* **Problem**:
Find the lines below that contain the word "scaledContents" and count them. Only the number should be given.

* **Task input**:
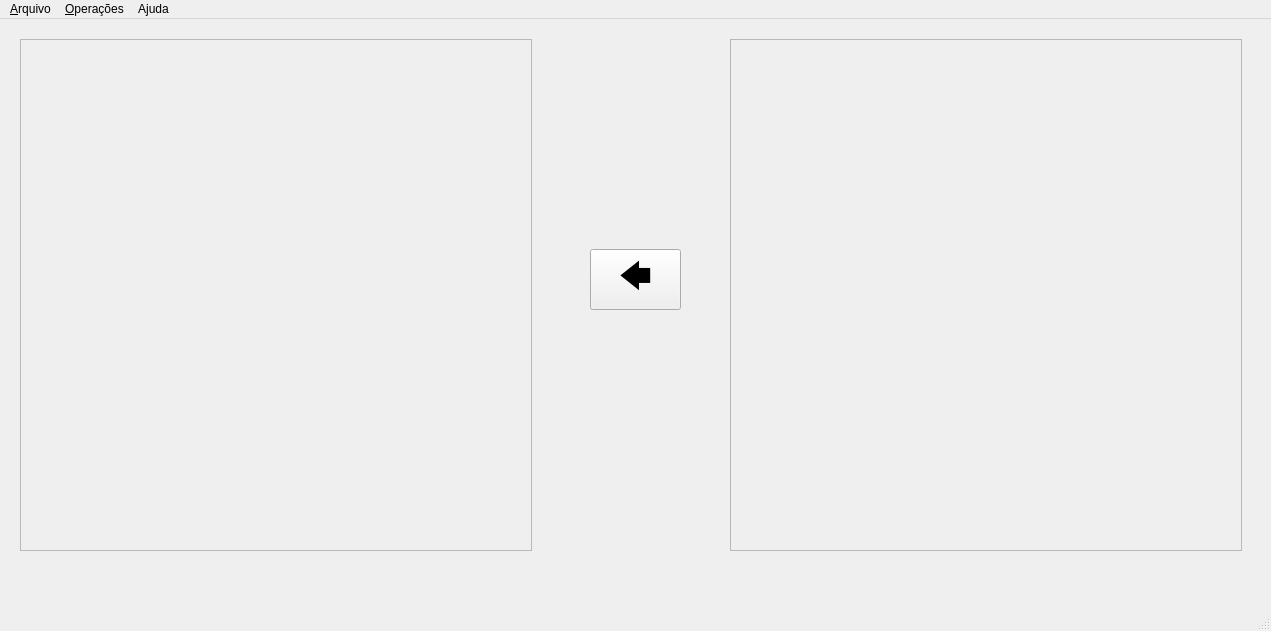
Old version of the form editor.ui in the repository Salies/pdi-editor.
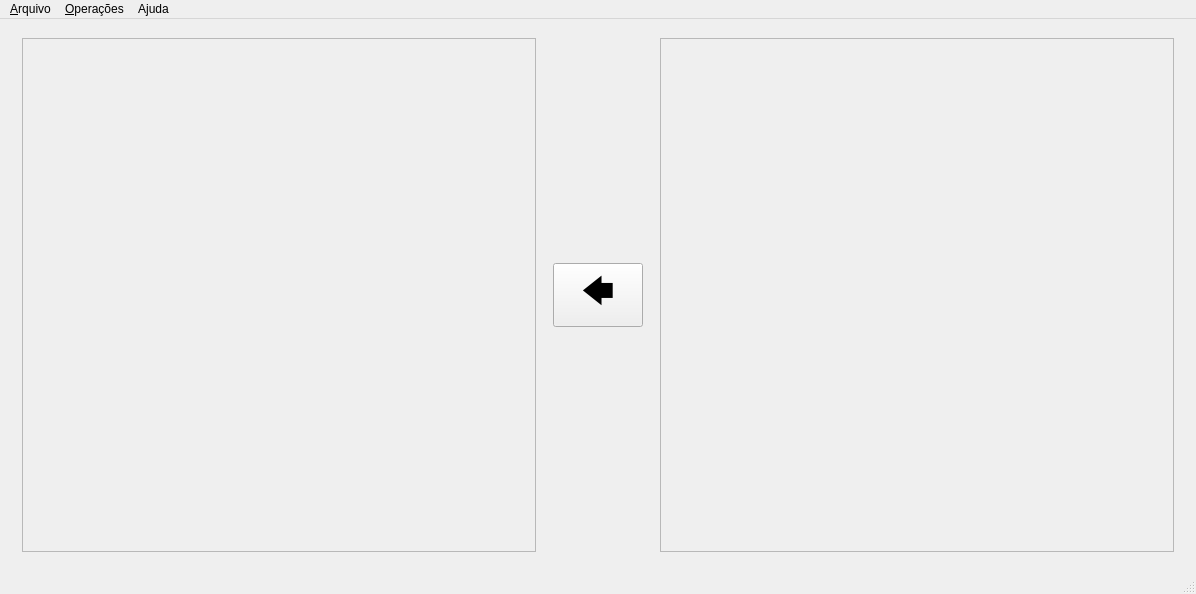
New version of the form. Custom widgets are drawn as their Qt base class.

```diff
--- a/editor.ui
+++ b/editor.ui
@@ -6,114 +6,121 @@
    <rect>
     <x>0</x>
     <y>0</y>
-    <width>1271</width>
-    <height>631</height>
+    <width>1196</width>
+    <height>594</height>
    </rect>
   </property>
   <property name="windowTitle">
    <string>PDI ~ Editor de imagens</string>
   </property>
   <widget class="QWidget" name="centralWidget">
-   <widget class="QScrollArea" name="scroll_img1">
-    <property name="geometry">
-     <rect>
-      <x>20</x>
-      <y>20</y>
-      <width>512</width>
-      <height>512</height>
-     </rect>
-    </property>
-    <property name="widgetResizable">
-     <bool>true</bool>
-    </property>
-    <widget class="QWidget" name="scrollAreaWidgetContents">
-     <property name="geometry">
-      <rect>
-       <x>0</x>
-       <y>0</y>
-       <width>510</width>
-       <height>510</height>
-      </rect>
-     </property>
-     <widget class="QLabel" name="label_img1">
-      <property name="geometry">
-       <rect>
-        <x>0</x>
-        <y>0</y>
-        <width>512</width>
-        <height>512</height>
-       </rect>
+   <layout class="QHBoxLayout" name="horizontalLayout">
+    <item>
+     <widget class="QScrollArea" name="scroll_img1">
+      <property name="sizePolicy">
+       <sizepolicy hsizetype="Fixed" vsizetype="Fixed">
+        <horstretch>0</horstretch>
+        <verstretch>0</verstretch>
+       </sizepolicy>
       </property>
-      <property name="text">
-       <string/>
+      <property name="minimumSize">
+       <size>
+        <width>514</width>
+        <height>514</height>
+       </size>
       </property>
+      <property name="widgetResizable">
+       <bool>true</bool>
+      </property>
+      <widget class="MainLabel" name="label_img1">
+       <property name="geometry">
+        <rect>
+         <x>0</x>
+         <y>0</y>
+         <width>512</width>
+         <height>512</height>
+        </rect>
+       </property>
+       <property name="minimumSize">
+        <size>
+         <width>0</width>
+         <height>0</height>
+        </size>
+       </property>
+       <property name="text" stdset="0">
+        <string/>
+       </property>
+      </widget>
      </widget>
-    </widget>
-   </widget>
-   <widget class="QScrollArea" name="scroll_img2">
-    <property name="geometry">
-     <rect>
-      <x>730</x>
-      <y>20</y>
-      <width>512</width>
-      <height>512</height>
-     </rect>
-    </property>
-    <property name="widgetResizable">
-     <bool>true</bool>
-    </property>
-    <widget class="QWidget" name="scrollAreaWidgetContents_4">
-     <property name="geometry">
-      <rect>
-       <x>0</x>
-       <y>0</y>
-       <width>510</width>
-       <height>510</height>
-      </rect>
-     </property>
-     <widget class="QLabel" name="label_img2">
-      <property name="geometry">
-       <rect>
-        <x>0</x>
-        <y>0</y>
-        <width>512</width>
-        <height>512</height>
-       </rect>
+    </item>
+    <item>
+     <widget class="QPushButton" name="pushButton">
+      <property name="sizePolicy">
+       <sizepolicy hsizetype="Fixed" vsizetype="Fixed">
+        <horstretch>0</horstretch>
+        <verstretch>0</verstretch>
+       </sizepolicy>
       </property>
+      <property name="minimumSize">
+       <size>
+        <width>90</width>
+        <height>60</height>
+       </size>
+      </property>
+      <property name="font">
+       <font>
+        <pointsize>24</pointsize>
+        <kerning>true</kerning>
+       </font>
+      </property>
       <property name="text">
-       <string/>
+       <string>🡄</string>
       </property>
-      <property name="scaledContents">
+     </widget>
+    </item>
+    <item>
+     <widget class="QScrollArea" name="scroll_img2">
+      <property name="sizePolicy">
+       <sizepolicy hsizetype="Fixed" vsizetype="Fixed">
+        <horstretch>0</horstretch>
+        <verstretch>0</verstretch>
+       </sizepolicy>
+      </property>
+      <property name="minimumSize">
+       <size>
+        <width>514</width>
+        <height>514</height>
+       </size>
+      </property>
+      <property name="widgetResizable">
        <bool>true</bool>
       </property>
+      <widget class="QLabel" name="label_img2">
+       <property name="geometry">
+        <rect>
+         <x>0</x>
+         <y>0</y>
+         <width>512</width>
+         <height>512</height>
+        </rect>
+       </property>
+       <property name="text">
+        <string/>
+       </property>
+       <property name="scaledContents">
+        <bool>true</bool>
+       </property>
+      </widget>
      </widget>
-    </widget>
-   </widget>
-   <widget class="QPushButton" name="pushButton">
-    <property name="geometry">
-     <rect>
-      <x>590</x>
-      <y>230</y>
-      <width>91</width>
-      <height>61</height>
-     </rect>
-    </property>
-    <property name="font">
-     <font>
-      <pointsize>24</pointsize>
-     </font>
-    </property>
-    <property name="text">
-     <string>🡄</string>
-    </property>
-   </widget>
+    </item>
+   </layout>
   </widget>
   <widget class="QMenuBar" name="menuBar">
    <property name="geometry">
     <rect>
      <x>0</x>
      <y>0</y>
-     <width>1271</width>
+     <width>1196</width>
      <height>21</height>
     </rect>
    </property>
@@ -182,6 +189,13 @@
   </action>
  </widget>
  <layoutdefault spacing="6" margin="11"/>
+ <customwidgets>
+  <customwidget>
+   <class>MainLabel</class>
+   <extends>QWidget</extends>
+   <header>mainlabel.h</header>
+  </customwidget>
+ </customwidgets>
  <resources>
   <include location="editor.qrc"/>
  </resources>
```
Left out of the diff: 14 changed lines with no effect on the pictures.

* **Task response**:
2